-- Your instructions --
A faithful copy of all the entries is required, with no pictures in it.

-- Detected change data --
######

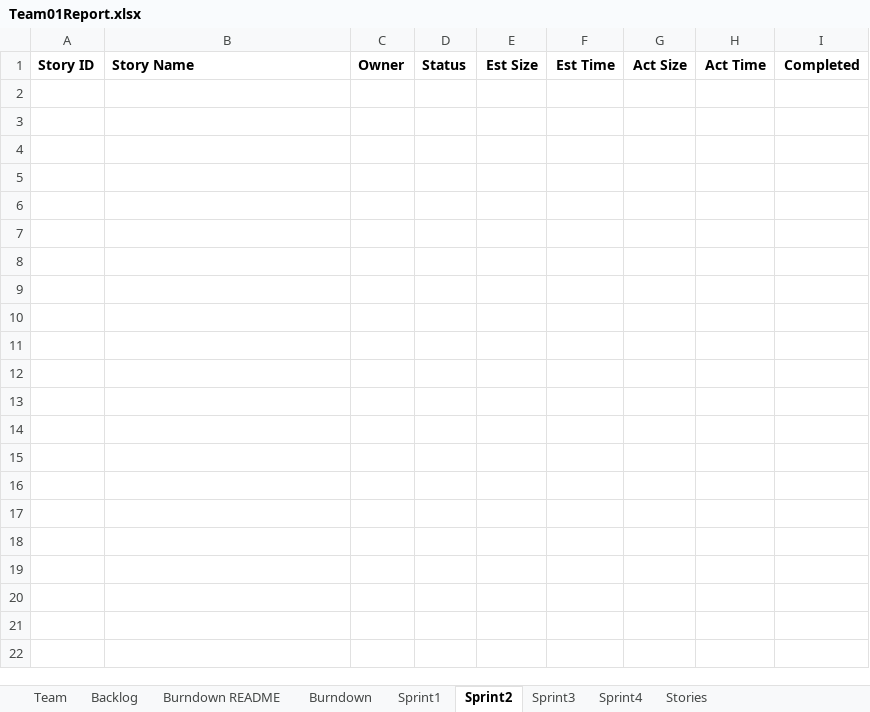
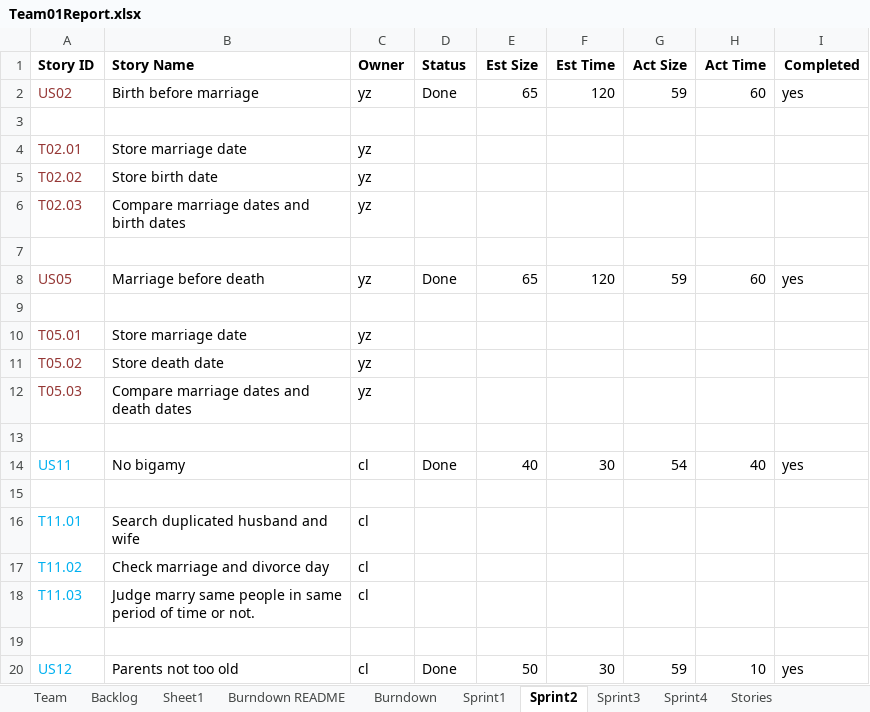
Before and after one commit to cliang6/CS_555_GEDCOM_Project, an Excel workbook: Team01Report.xlsx, sheet Sprint2, drawn as a sheet; only a part is shown; values as stored, in another font and other column widths than the file's, no borders; the diff covers the shown part only; the diff names each change by its address in the sheet, - before the commit and + after, or states it on an @@ line.

```diff
--- a/Team01Report.xlsx (sheet Sprint2)
+++ b/Team01Report.xlsx (sheet Sprint2)
+sheet tab: Sheet1
+row 2: US02 | Birth before marriage | yz | Done | 65 | 120 | 59 | 60 | yes
+row 3: (empty)
+row 4: T02.01 | Store marriage date | yz
+row 5: T02.02 | Store birth date | yz
+row 6: T02.03 | Compare marriage dates and birth dates | yz
+row 7: (empty)
+row 8: US05 | Marriage before death | yz | Done | 65 | 120 | 59 | 60 | yes
+row 9: (empty)
+row 10: T05.01 | Store marriage date | yz
+row 11: T05.02 | Store death date | yz
+row 12: T05.03 | Compare marriage dates and death dates | yz
+row 13: (empty)
+row 14: US11 | No bigamy | cl | Done | 40 | 30 | 54 | 40 | yes
+row 15: (empty)
+row 16: T11.01 | Search duplicated husband and wife | cl
+row 17: T11.02 | Check marriage and divorce day | cl
+row 18: T11.03 | Judge marry same people in same period of time or not. | cl
+row 19: (empty)
+row 20: US12 | Parents not too old | cl | Done | 50 | 30 | 59 | 10 | yes
```
Also changed, not shown: 68 added rows elsewhere in this sheet, sheet Backlog, sheet Sprint3, sheet Sprint1, sheet Sprint4, sheet Burndown, charts or pictures.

######

-- Solved problem --
Before and after one commit to cliang6/CS_555_GEDCOM_Project, an Excel workbook: Team01Report.xlsx, sheet Sprint2, drawn as a sheet; only a part is shown; values as stored, in another font and other column widths than the file's, no borders; the diff covers the shown part only; the diff names each change by its address in the sheet, - before the commit and + after, or states it on an @@ line.

```diff
--- a/Team01Report.xlsx (sheet Sprint2)
+++ b/Team01Report.xlsx (sheet Sprint2)
+sheet tab: Sheet1
+row 2: US02 | Birth before marriage | yz | Done | 65 | 120 | 59 | 60 | yes
+row 3: (empty)
+row 4: T02.01 | Store marriage date | yz
+row 5: T02.02 | Store birth date | yz
+row 6: T02.03 | Compare marriage dates and birth dates | yz
+row 7: (empty)
+row 8: US05 | Marriage before death | yz | Done | 65 | 120 | 59 | 60 | yes
+row 9: (empty)
+row 10: T05.01 | Store marriage date | yz
+row 11: T05.02 | Store death date | yz
+row 12: T05.03 | Compare marriage dates and death dates | yz
+row 13: (empty)
+row 14: US11 | No bigamy | cl | Done | 40 | 30 | 54 | 40 | yes
+row 15: (empty)
+row 16: T11.01 | Search duplicated husband and wife | cl
+row 17: T11.02 | Check marriage and divorce day | cl
+row 18: T11.03 | Judge marry same people in same period of time or not. | cl
+row 19: (empty)
+row 20: US12 | Parents not too old | cl | Done | 50 | 30 | 59 | 10 | yes
```
Also changed, not shown: 68 added rows elsewhere in this sheet, sheet Backlog, sheet Sprint3, sheet Sprint1, sheet Sprint4, sheet Burndown, charts or pictures.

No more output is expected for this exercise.